Many Canadians love hockey.

Children as young as 4 years old can enroll in hockey programs. Children of all backgrounds play hockey, whether it is in a league or a pick-up game at the local rink or on the street. Also, girls are playing hockey more than ever before. However, hockey is the winter activity that sends children and youth to emergency departments most often.

Hockey injuries happen when a player falls or collides with other players, boards, sticks or the puck. Head and neck injuries are the most serious (13%) injuries and fractures are the most common (24%).

When playing hockey:

  • Players should wear:
    • a CSA (Canadian Standards Association) approved hockey helmet with a face mask. Helmets should be replaced every five years.
    • mouth guard
    • gloves
    • shin, elbow and shoulder pads
  • All equipment should fit properly and be in good condition.
  • Learn and always follow the rules of the game. This helps keep everyone safe.
  • Stretching before each practice and game, and cooling down afterwards can help prevent injuries.
  • Players should learn to skate heads-up to prevent neck injuries.
  • Take head injuries seriously.  If you suspect a head injury or concussion, the player should be removed from play and seen by a health care provider. See Concussions, Sport Manitoba for more information.
  • Hockey Winnipeg has implemented a no body-checking rule for Midget A2, Bantam A2, all Peewee and below, all A3 age divisions and female divisions.

Ice Skating

Ice skating is a fun way to enjoy our Canadian winters.

Whether skating on indoor or outdoor rinks, ponds or skating trails, skaters should:

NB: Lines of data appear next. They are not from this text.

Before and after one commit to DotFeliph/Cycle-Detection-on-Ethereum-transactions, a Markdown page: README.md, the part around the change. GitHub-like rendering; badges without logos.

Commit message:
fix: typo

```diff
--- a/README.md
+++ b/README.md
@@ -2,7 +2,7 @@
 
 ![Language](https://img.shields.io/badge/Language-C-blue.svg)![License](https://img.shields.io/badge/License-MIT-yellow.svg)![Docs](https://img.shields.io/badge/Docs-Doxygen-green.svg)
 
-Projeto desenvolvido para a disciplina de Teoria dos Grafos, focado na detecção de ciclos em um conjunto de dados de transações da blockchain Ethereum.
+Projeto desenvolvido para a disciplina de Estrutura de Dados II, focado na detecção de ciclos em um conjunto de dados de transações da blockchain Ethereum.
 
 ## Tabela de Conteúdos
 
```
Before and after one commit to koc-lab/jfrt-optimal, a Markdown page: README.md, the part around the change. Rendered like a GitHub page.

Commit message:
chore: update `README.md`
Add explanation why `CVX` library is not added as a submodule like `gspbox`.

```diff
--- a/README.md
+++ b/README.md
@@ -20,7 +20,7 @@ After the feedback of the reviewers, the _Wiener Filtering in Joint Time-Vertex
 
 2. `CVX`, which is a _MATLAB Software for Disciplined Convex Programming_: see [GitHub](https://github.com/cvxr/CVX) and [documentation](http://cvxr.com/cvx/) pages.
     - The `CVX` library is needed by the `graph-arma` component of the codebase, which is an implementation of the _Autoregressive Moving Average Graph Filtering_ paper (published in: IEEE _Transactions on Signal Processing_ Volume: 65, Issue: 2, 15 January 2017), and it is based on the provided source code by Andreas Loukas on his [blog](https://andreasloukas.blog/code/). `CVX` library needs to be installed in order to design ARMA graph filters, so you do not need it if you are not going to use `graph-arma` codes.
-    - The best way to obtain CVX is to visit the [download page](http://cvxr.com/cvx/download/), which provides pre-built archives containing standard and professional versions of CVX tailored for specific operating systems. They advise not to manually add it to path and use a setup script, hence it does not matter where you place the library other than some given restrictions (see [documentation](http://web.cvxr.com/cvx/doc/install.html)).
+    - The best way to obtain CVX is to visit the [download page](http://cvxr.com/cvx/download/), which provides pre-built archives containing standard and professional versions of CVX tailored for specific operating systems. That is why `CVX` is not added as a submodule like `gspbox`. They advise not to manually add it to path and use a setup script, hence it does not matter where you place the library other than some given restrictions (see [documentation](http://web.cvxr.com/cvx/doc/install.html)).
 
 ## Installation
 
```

  • Wear a properly fitted hockey helmet with face guard
  • Wear comfortable skates with good ankle support
  • Skate in the same direction as everyone else on the ice during public skating

Young skaters:

  • should be supervised
  • may need support such as:
    • your hand
    • the boards on the outside of the rink
    • a small chair or skate trainer
When skating on an outdoor lake, river or pond:

Always check the thickness of ice first. Ice should be 10 cm (4” inches) thick for skating alone or 20 cm (8 inches) thick for skating parties or games. Stay away from open water.

Alpine skiing and snowboarding

While there aren’t many ski hills in Manitoba, there are some and many families take ski vacations in the winter. Most serious injuries and deaths in skiing and snowboarding are due to collisions with trees and lift equipment.

Skiers tend to be injured in collisions. Leg injuries, especially knee injuries, are common. Snowboarders are most likely to be injured due to falling and often injure their wrists. Head and neck injuries are also increasing in these sports and can lead to death or permanent disability.

The Canadian Paediatric Society recommends that:

  • Skiers and snowboarders wear a helmet and goggles
  • Snowboarders wear wrist guards
  • Equipment should be adjusted to fit properly, especially bindings.
  • New skiers take lessons and practice on easier runs before moving on to more challenging ones
  • Children should be supervised.
  • Children only ski on runs that are appropriate for their skill level
  • You know the Alpine Responsibility Code and take the recommended safety precautions

For more information, see Caring for Kids, Skiing and snowboarding: Safety tips for families.